___ INFORMATION GIVEN
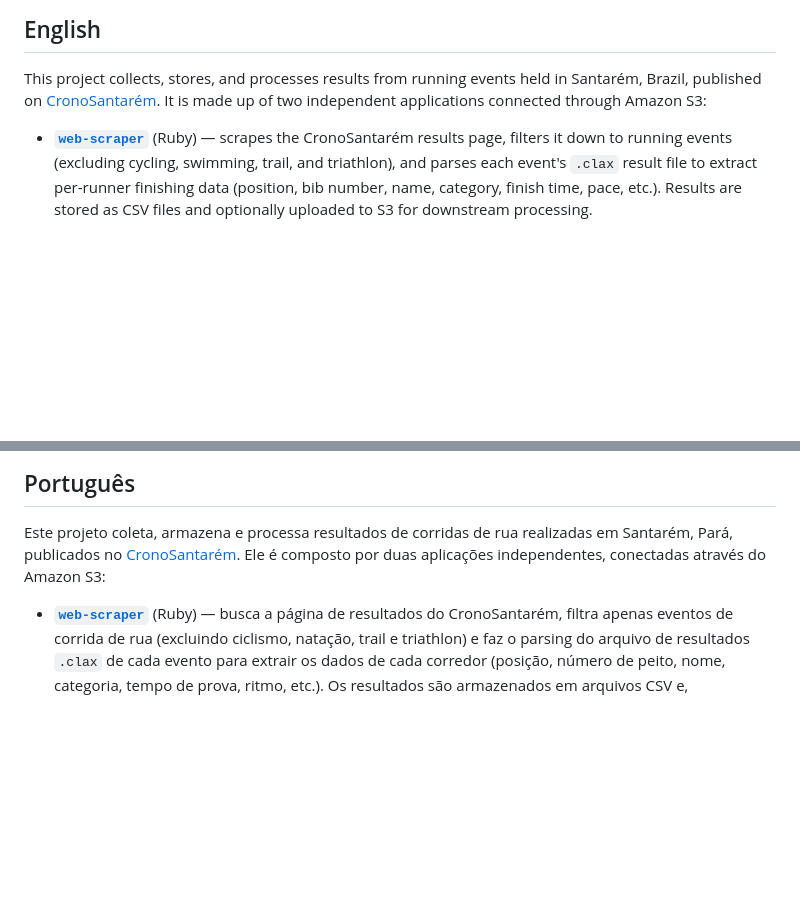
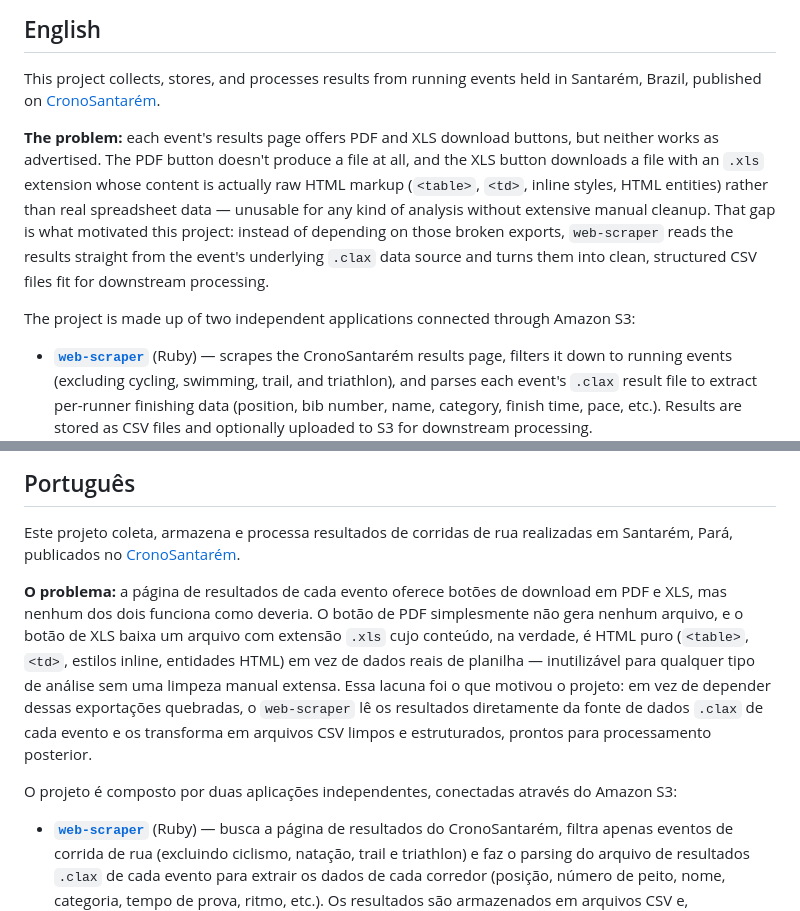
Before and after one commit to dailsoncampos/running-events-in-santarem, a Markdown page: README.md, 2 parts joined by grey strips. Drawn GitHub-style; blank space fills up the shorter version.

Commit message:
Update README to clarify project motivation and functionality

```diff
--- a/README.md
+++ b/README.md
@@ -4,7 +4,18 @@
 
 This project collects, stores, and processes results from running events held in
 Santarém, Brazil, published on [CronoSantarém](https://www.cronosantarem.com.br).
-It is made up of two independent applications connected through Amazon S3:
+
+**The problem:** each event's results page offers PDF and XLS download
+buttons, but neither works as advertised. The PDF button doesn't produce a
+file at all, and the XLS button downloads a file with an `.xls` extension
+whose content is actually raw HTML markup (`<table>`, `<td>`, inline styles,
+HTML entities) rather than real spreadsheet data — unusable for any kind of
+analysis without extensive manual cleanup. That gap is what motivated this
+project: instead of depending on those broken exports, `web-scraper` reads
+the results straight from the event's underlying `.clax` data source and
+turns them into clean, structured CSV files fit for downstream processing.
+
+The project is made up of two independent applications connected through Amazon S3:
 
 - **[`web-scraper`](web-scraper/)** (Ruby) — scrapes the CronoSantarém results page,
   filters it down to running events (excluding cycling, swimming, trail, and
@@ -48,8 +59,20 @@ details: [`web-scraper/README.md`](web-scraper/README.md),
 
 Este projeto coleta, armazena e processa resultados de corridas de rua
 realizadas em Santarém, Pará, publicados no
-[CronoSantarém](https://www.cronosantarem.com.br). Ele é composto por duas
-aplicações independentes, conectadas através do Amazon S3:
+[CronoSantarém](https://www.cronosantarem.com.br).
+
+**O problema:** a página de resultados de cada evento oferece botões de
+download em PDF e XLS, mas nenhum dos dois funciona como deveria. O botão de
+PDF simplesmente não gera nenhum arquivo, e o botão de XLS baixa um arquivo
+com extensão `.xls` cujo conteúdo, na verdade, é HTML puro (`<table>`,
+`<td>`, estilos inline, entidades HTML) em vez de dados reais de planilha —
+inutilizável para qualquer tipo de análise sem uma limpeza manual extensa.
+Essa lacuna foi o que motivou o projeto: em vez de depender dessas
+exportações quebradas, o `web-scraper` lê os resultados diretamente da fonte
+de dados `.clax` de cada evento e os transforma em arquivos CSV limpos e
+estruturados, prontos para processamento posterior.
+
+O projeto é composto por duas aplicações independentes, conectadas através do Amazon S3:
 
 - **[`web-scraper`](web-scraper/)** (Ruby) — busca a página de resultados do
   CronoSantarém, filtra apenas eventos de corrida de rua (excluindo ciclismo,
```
______
▶ [DESCRIPTION OF THE TASK] Your response should be each line that includes the word "scraper", copied from the records.

▶ [RESPONSE AREA]
+project: instead of depending on those broken exports, `web-scraper` reads
 - **[`web-scraper`](web-scraper/)** (Ruby) — scrapes the CronoSantarém results page,
@@ -48,8 +59,20 @@ details: [`web-scraper/README.md`](web-scraper/README.md),
+exportações quebradas, o `web-scraper` lê os resultados diretamente da fonte
 - **[`web-scraper`](web-scraper/)** (Ruby) — busca a página de resultados do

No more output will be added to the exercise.